▶ **GOAL OF THE EXERCISE**
Count the lines of the listing below where "import" shows up, and please answer with that number only.
* * * * *
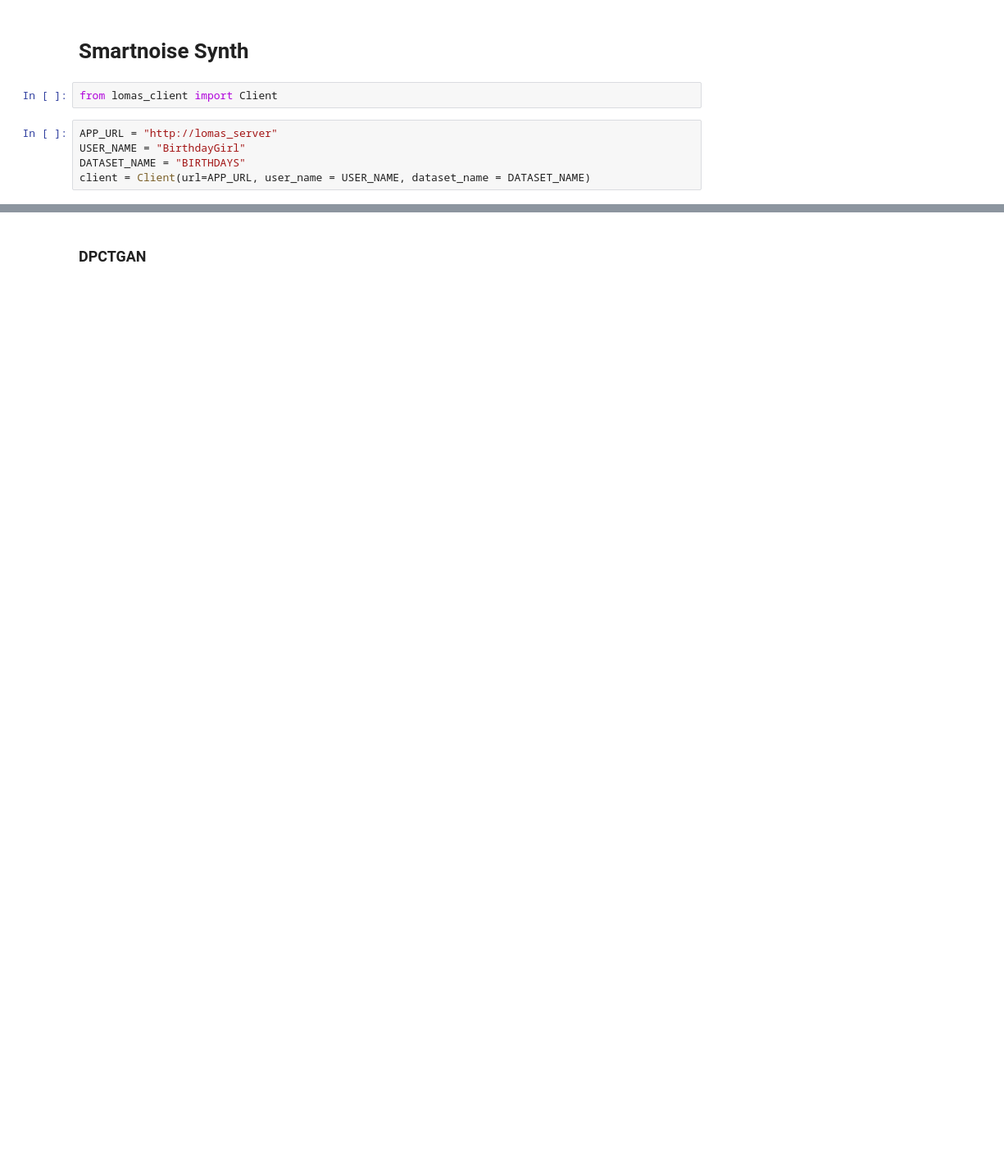
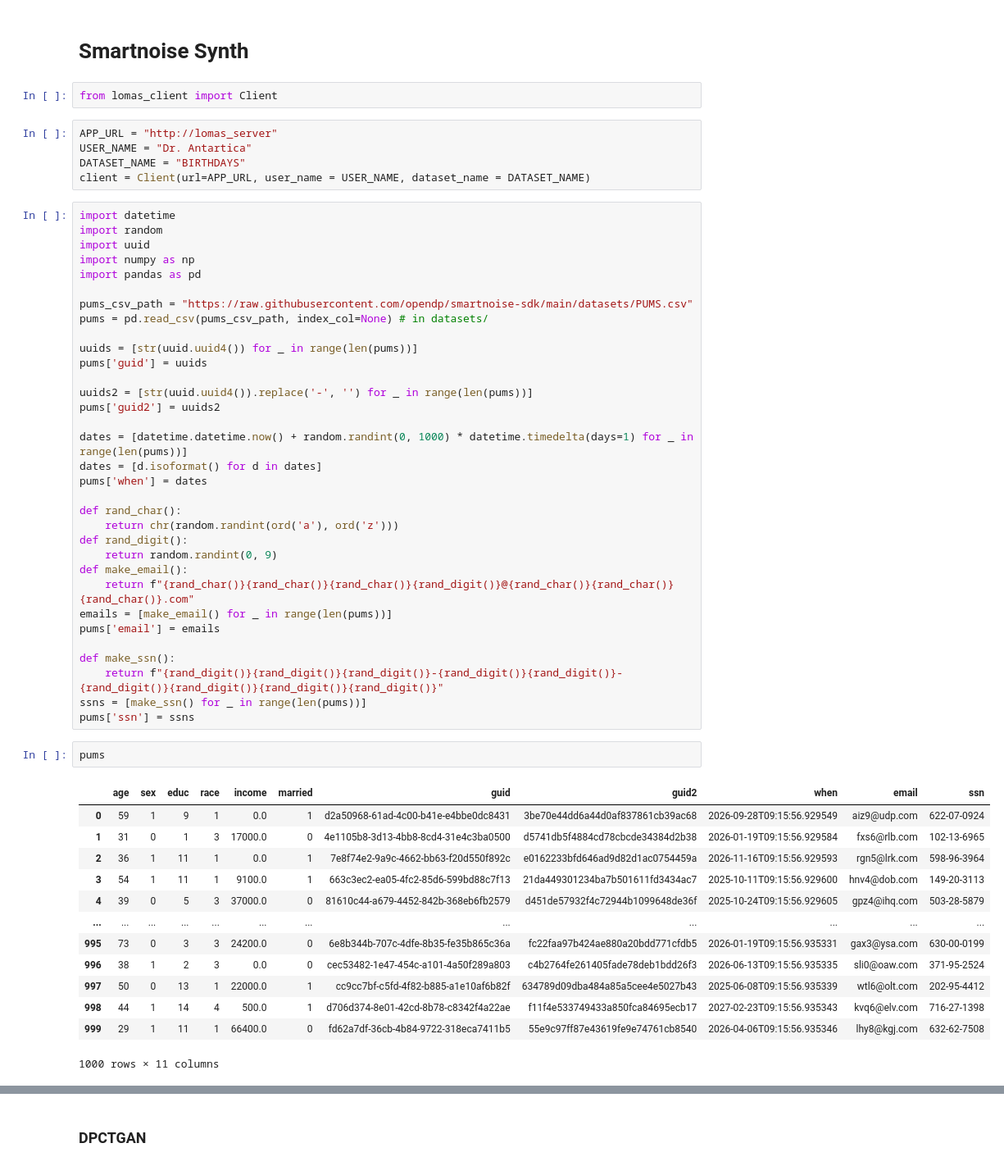
Before and after one commit to dscc-admin-ch/lomas, a Jupyter notebook: client/notebooks/SmartnoiseSynth.ipynb, the cells around one changed output, grey strips where cells are left out. Shown at 82% size. Cells and saved outputs as stored; diff of their text form; blank space fills up the shorter version.

Commit message:
adding datetime support, fix error, add test, add dataset

```diff
--- a/client/notebooks/SmartnoiseSynth.ipynb
+++ b/client/notebooks/SmartnoiseSynth.ipynb
@@ -4,6 +4,55 @@
 from lomas_client import Client
 # %%
 APP_URL = "http://lomas_server"
-USER_NAME = "BirthdayGirl"
+USER_NAME = "Dr. Antartica"
 DATASET_NAME = "BIRTHDAYS"
 client = Client(url=APP_URL, user_name = USER_NAME, dataset_name = DATASET_NAME)
+# %%
+import datetime
+import random
+import uuid
+import numpy as np
+import pandas as pd
+
+pums_csv_path = "https://raw.githubusercontent.com/opendp/smartnoise-sdk/main/datasets/PUMS.csv"
+pums = pd.read_csv(pums_csv_path, index_col=None) # in datasets/
+
+uuids = [str(uuid.uuid4()) for _ in range(len(pums))]
+pums['guid'] = uuids
+
+uuids2 = [str(uuid.uuid4()).replace('-', '') for _ in range(len(pums))]
+pums['guid2'] = uuids2
+
+dates = [datetime.datetime.now() + random.randint(0, 1000) * datetime.timedelta(days=1) for _ in range(len(pums))]
+dates = [d.isoformat() for d in dates]
+pums['when'] = dates
+
+def rand_char():
+    return chr(random.randint(ord('a'), ord('z')))
+def rand_digit():
+    return random.randint(0, 9)
+def make_email():
+    return f"{rand_char()}{rand_char()}{rand_char()}{rand_digit()}@{rand_char()}{rand_char()}{rand_char()}.com"
+emails = [make_email() for _ in range(len(pums))]
+pums['email'] = emails
+
+def make_ssn():
+    return f"{rand_digit()}{rand_digit()}{rand_digit()}-{rand_digit()}{rand_digit()}-{rand_digit()}{rand_digit()}{rand_digit()}{rand_digit()}"
+ssns = [make_ssn() for _ in range(len(pums))]
+pums['ssn'] = ssns
+# %%
+pums
+# %% [output]
+|  | age | sex | educ | race | income | married | guid | guid2 | when | email | ssn |
+| 0 | 59 | 1 | 9 | 1 | 0.0 | 1 | d2a50968-61ad-4c00-b41e-e4bbe0dc8431 | 3be70e44dd6a44d0af837861cb39ac68 | 2026-09-28T09:15:56.929549 | aiz9@udp.com | 622-07-0924 |
+| 1 | 31 | 0 | 1 | 3 | 17000.0 | 0 | 4e1105b8-3d13-4bb8-8cd4-31e4c3ba0500 | d5741db5f4884cd78cbcde34384d2b38 | 2026-01-19T09:15:56.929584 | fxs6@rlb.com | 102-13-6965 |
+| 2 | 36 | 1 | 11 | 1 | 0.0 | 1 | 7e8f74e2-9a9c-4662-bb63-f20d550f892c | e0162233bfd646ad9d82d1ac0754459a | 2026-11-16T09:15:56.929593 | rgn5@lrk.com | 598-96-3964 |
+| 3 | 54 | 1 | 11 | 1 | 9100.0 | 1 | 663c3ec2-ea05-4fc2-85d6-599bd88c7f13 | 21da449301234ba7b501611fd3434ac7 | 2025-10-11T09:15:56.929600 | hnv4@dob.com | 149-20-3113 |
+| 4 | 39 | 0 | 5 | 3 | 37000.0 | 0 | 81610c44-a679-4452-842b-368eb6fb2579 | d451de57932f4c72944b1099648de36f | 2025-10-24T09:15:56.929605 | gpz4@ihq.com | 503-28-5879 |
+| ... | ... | ... | ... | ... | ... | ... | ... | ... | ... | ... | ... |
+| 995 | 73 | 0 | 3 | 3 | 24200.0 | 0 | 6e8b344b-707c-4dfe-8b35-fe35b865c36a | fc22faa97b424ae880a20bdd771cfdb5 | 2026-01-19T09:15:56.935331 | gax3@ysa.com | 630-00-0199 |
+| 996 | 38 | 1 | 2 | 3 | 0.0 | 0 | cec53482-1e47-454c-a101-4a50f289a803 | c4b2764fe261405fade78deb1bdd26f3 | 2026-06-13T09:15:56.935335 | sli0@oaw.com | 371-95-2524 |
+| 997 | 50 | 0 | 13 | 1 | 22000.0 | 1 | cc9cc7bf-c5fd-4f82-b885-a1e10af6b82f | 634789d09dba484a85a5cee4e5027b43 | 2025-06-08T09:15:56.935339 | wtl6@olt.com | 202-95-4412 |
+| 998 | 44 | 1 | 14 | 4 | 500.0 | 1 | d706d374-8e01-42cd-8b78-c8342f4a22ae | f11f4e533749433a850fca84695ecb17 | 2027-02-23T09:15:56.935343 | kvq6@elv.com | 716-27-1398 |
+| 999 | 29 | 1 | 11 | 1 | 66400.0 | 0 | fd62a7df-36cb-4b84-9722-318eca7411b5 | 55e9c97ff87e43619fe9e74761cb8540 | 2026-04-06T09:15:56.935346 | lhy8@kgj.com | 632-62-7508 |
+1000 rows × 11 columns
```
Also changed, not shown: parts of 30 cells of this notebook, 11 other files.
* * * * *
▶ **ANSWER SPACE**
6